It is my goal to open my students’ minds to new ways of thinking, to guide them to achieve academic excellence, and to strive to create a more compassionate community.
“Holly is the type of teacher all others should aspire to be like… She is so committed to students loving, living and learning the language that she does everything she can to help students understand. And on the off chance someone still doesn’t get it and we have to move on to stay on schedule, Holly will take time outside of class to meet with you to make sure you do.”
— Student evaluation, French 125, Winter 2014
I believe that a teacher should possess a heightened sense of curiosity, an open mind, and an awareness of the privilege of her position. I respect my students by carefully planning all classes, by clearly outlining my expectations, and by making myself available to them on an individual basis. In return, I expect that my students engage fully with the course.
It is my job to provide a motivating environment which is structured enough so that students feel comfortable, yet is rigorous so that they are constantly challenged. I consequently ask my students to tackle difficult texts, to think creatively, and to take risks intellectually.
Teaching Language and Culture
My pedagogical training has consistently focused on methods which promote the ACTFL standards of oral proficiency. In addition to pedagogy classes at the University of Georgia and at Northwestern University, I also participated in the ACTFL workshop and international conference. I am a certified Oral Proficiency Interviewer for French.
I have found that using communicative classroom activities, along with guided on-line language activities, greatly improves students’ speaking skills. Moreover, I strive to promote cultural awareness in my classes, drawing from French and Francophone music, film, art, literature, and current events. My students work in groups to present a region of France or Francophone country.

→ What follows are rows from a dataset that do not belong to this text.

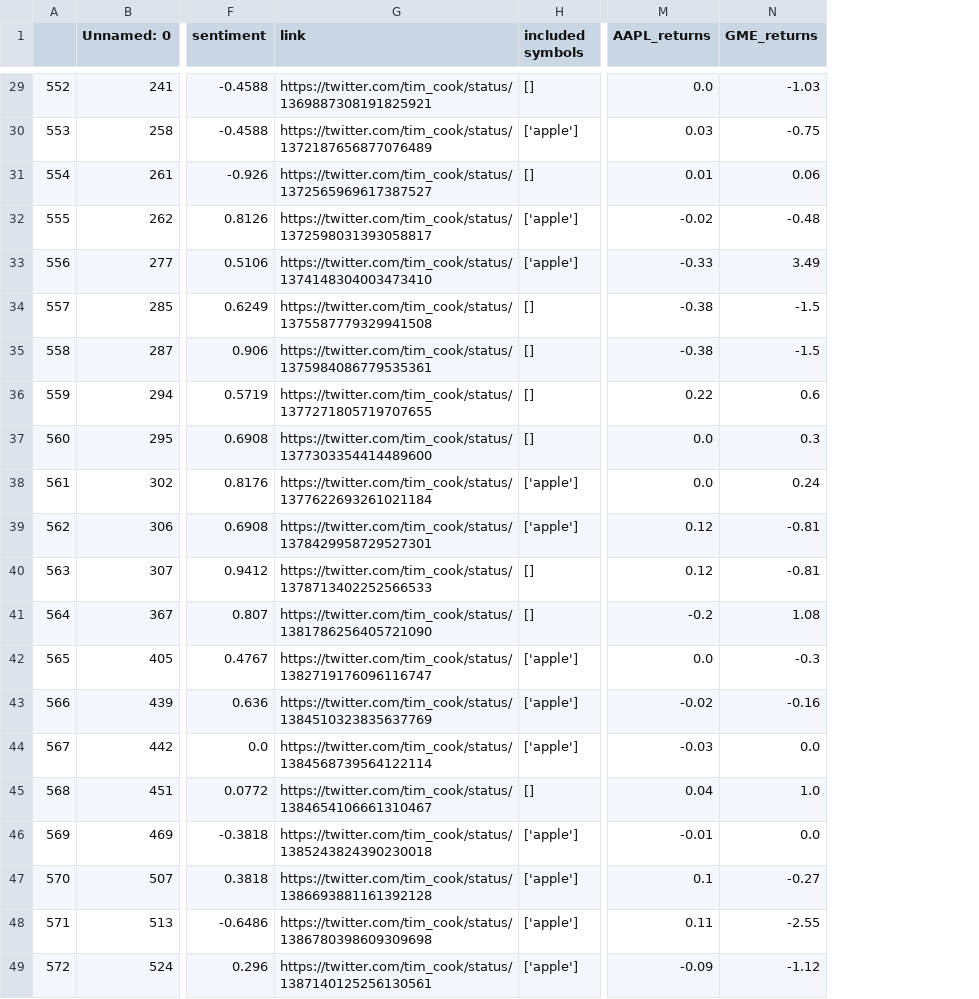
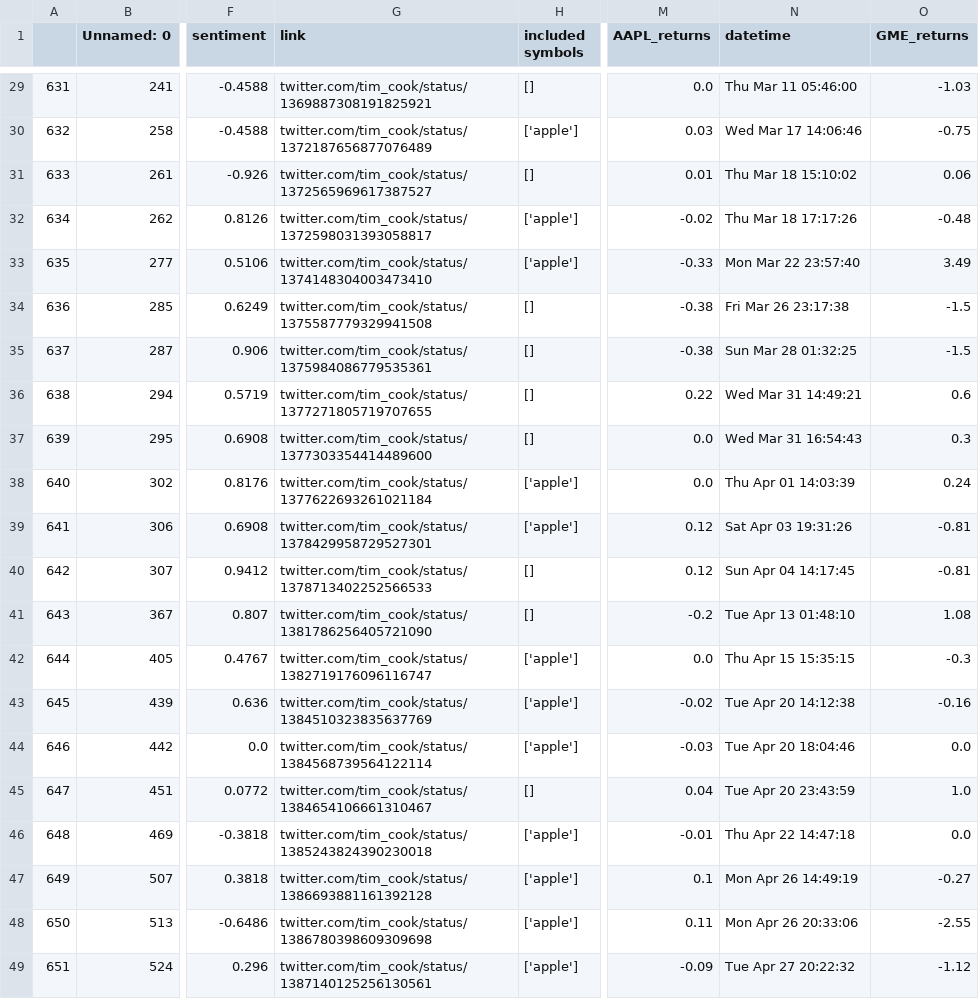
Before and after one commit to ksmrdero/stonk-visualizer, a CSV file: data/final_new_data/tim_cook.csv, drawn as a sheet; only a part is shown, gaps mark what is left out; removed rows and columns are numbered as before the commit, all else as after; the diff covers the shown part only; the diff names each change by its address in the sheet, - before the commit and + after, or states it on an @@ line.

```diff
--- a/data/final_new_data/tim_cook.csv
+++ b/data/final_new_data/tim_cook.csv
-column A, rows 29-49: 552 | 553 | 554 | 555 | 556 | 557 | 558 | 559 | 560 | 561 | 562 | 563 | 564 | 565 | 566 | 567 | 568 | 569 | 570 | 571 | 572
+column A, rows 29-49: 631 | 632 | 633 | 634 | 635 | 636 | 637 | 638 | 639 | 640 | 641 | 642 | 643 | 644 | 645 | 646 | 647 | 648 | 649 | 650 | 651
+column N (datetime), rows 29-49: Thu Mar 11 05:46:00 | Wed Mar 17 14:06:46 | Thu Mar 18 15:10:02 | Thu Mar 18 17:17:26 | Mon Mar 22 23:57:40 | Fri Mar 26 23:17:38 | Sun Mar 28 01:32:25 | Wed Mar 31 14:49:21 | Wed Mar 31 16:54:43 | Thu Apr 01 14:03:39 | Sat Apr 03 19:31:26 | Sun Apr 04 14:17:45 | Tue Apr 13 01:48:10 | Thu Apr 15 15:35:15 | Tue Apr 20 14:12:38 | Tue Apr 20 18:04:46 | Tue Apr 20 23:43:59 | Thu Apr 22 14:47:18 | Mon Apr 26 14:49:19 | Mon Apr 26 20:33:06 | Tue Apr 27 20:22:32
-G29 (link): https://twitter.com/tim_cook/status/1369887308191825921
+G29 (link): twitter.com/tim_cook/status/1369887308191825921
-G30 (link): https://twitter.com/tim_cook/status/1372187656877076489
+G30 (link): twitter.com/tim_cook/status/1372187656877076489
-G31 (link): https://twitter.com/tim_cook/status/1372565969617387527
+G31 (link): twitter.com/tim_cook/status/1372565969617387527
-G32 (link): https://twitter.com/tim_cook/status/1372598031393058817
+G32 (link): twitter.com/tim_cook/status/1372598031393058817
-G33 (link): https://twitter.com/tim_cook/status/1374148304003473410
+G33 (link): twitter.com/tim_cook/status/1374148304003473410
-G34 (link): https://twitter.com/tim_cook/status/1375587779329941508
+G34 (link): twitter.com/tim_cook/status/1375587779329941508
-G35 (link): https://twitter.com/tim_cook/status/1375984086779535361
+G35 (link): twitter.com/tim_cook/status/1375984086779535361
-G36 (link): https://twitter.com/tim_cook/status/1377271805719707655
+G36 (link): twitter.com/tim_cook/status/1377271805719707655
-G37 (link): https://twitter.com/tim_cook/status/1377303354414489600
+G37 (link): twitter.com/tim_cook/status/1377303354414489600
-G38 (link): https://twitter.com/tim_cook/status/1377622693261021184
+G38 (link): twitter.com/tim_cook/status/1377622693261021184
-G39 (link): https://twitter.com/tim_cook/status/1378429958729527301
+G39 (link): twitter.com/tim_cook/status/1378429958729527301
-G40 (link): https://twitter.com/tim_cook/status/1378713402252566533
+G40 (link): twitter.com/tim_cook/status/1378713402252566533
-G41 (link): https://twitter.com/tim_cook/status/1381786256405721090
+G41 (link): twitter.com/tim_cook/status/1381786256405721090
-G42 (link): https://twitter.com/tim_cook/status/1382719176096116747
+G42 (link): twitter.com/tim_cook/status/1382719176096116747
-G43 (link): https://twitter.com/tim_cook/status/1384510323835637769
+G43 (link): twitter.com/tim_cook/status/1384510323835637769
-G44 (link): https://twitter.com/tim_cook/status/1384568739564122114
+G44 (link): twitter.com/tim_cook/status/1384568739564122114
-G45 (link): https://twitter.com/tim_cook/status/1384654106661310467
+G45 (link): twitter.com/tim_cook/status/1384654106661310467
-G46 (link): https://twitter.com/tim_cook/status/1385243824390230018
+G46 (link): twitter.com/tim_cook/status/1385243824390230018
-G47 (link): https://twitter.com/tim_cook/status/1386693881161392128
+G47 (link): twitter.com/tim_cook/status/1386693881161392128
-G48 (link): https://twitter.com/tim_cook/status/1386780398609309698
+G48 (link): twitter.com/tim_cook/status/1386780398609309698
-G49 (link): https://twitter.com/tim_cook/status/1387140125256130561
+G49 (link): twitter.com/tim_cook/status/1387140125256130561
```
Also changed, not shown: 27 edited cells elsewhere in this file, data/final_new_data/JoeBiden.csv, data/final_new_data/elonmusk.csv, 6 other files.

I believe that difficult texts and concepts work well in an introductory or intermediate environment. They not only prepare students for more advanced classes, but also, they give students an added sense of accomplishment by creating a stimulating learning environment. For example, I teach selections from Franz Fanon’s Peau noire, masques blancs to my first year students, so that they begin to think immediately about the significance of speaking a “foreign” language. I also ask intermediate students to write thoughtful essays, to read longer texts, and to prepare well-thought out presentations.
Teaching with Technology
One of my successful beginning language courses uses a web project I created called “Bon Appétit!” The web pages guide students through different activities as they work in small groups to create their own “virtual restaurants.” At the end of the course, each group creates an on-line dossier in the target language which includes a description of their restaurant, a menu, a floor plan, a newspaper restaurant review, directions for taking the metro, and an advertisement. On the final day of class, the groups present their projects, performing commercials, which I film and put on-line.
Past students clearly enjoyed this type of project, and it is rewarding since students learn not only to negotiate, to compromise, and to problem solve in the target language, but also, to appreciate the culture, history, and day-to-day life of those in a French-speaking country. I have found that technology, when used with care, can be invaluable in the language-learning classroom.
I think that literature is a unique form of text which requires students to pay particular attention to literary construction, poetic or figurative language, authorial intent, and genre. At the same time, the study of literature promote a socially conscious understanding French culture. I ask students to consider for instance, how the literary text enters into the political, artistic, philosophical, or economic “conversation” of its time. To this end, I help students to place the text within a broader cultural context even as they also are trained to draw out its narrative secrets. I believe that students must have a sense of the “real-world” importance of literary texts; to this end, I ask students to reflect on difficult questions of race, gender, and structures of power. I think that the best literature course is one where my students feel empowered to analyze literary texts in writing and discussion, where they continue conversations about the books outside of class, and where they leave with a hunger to read more.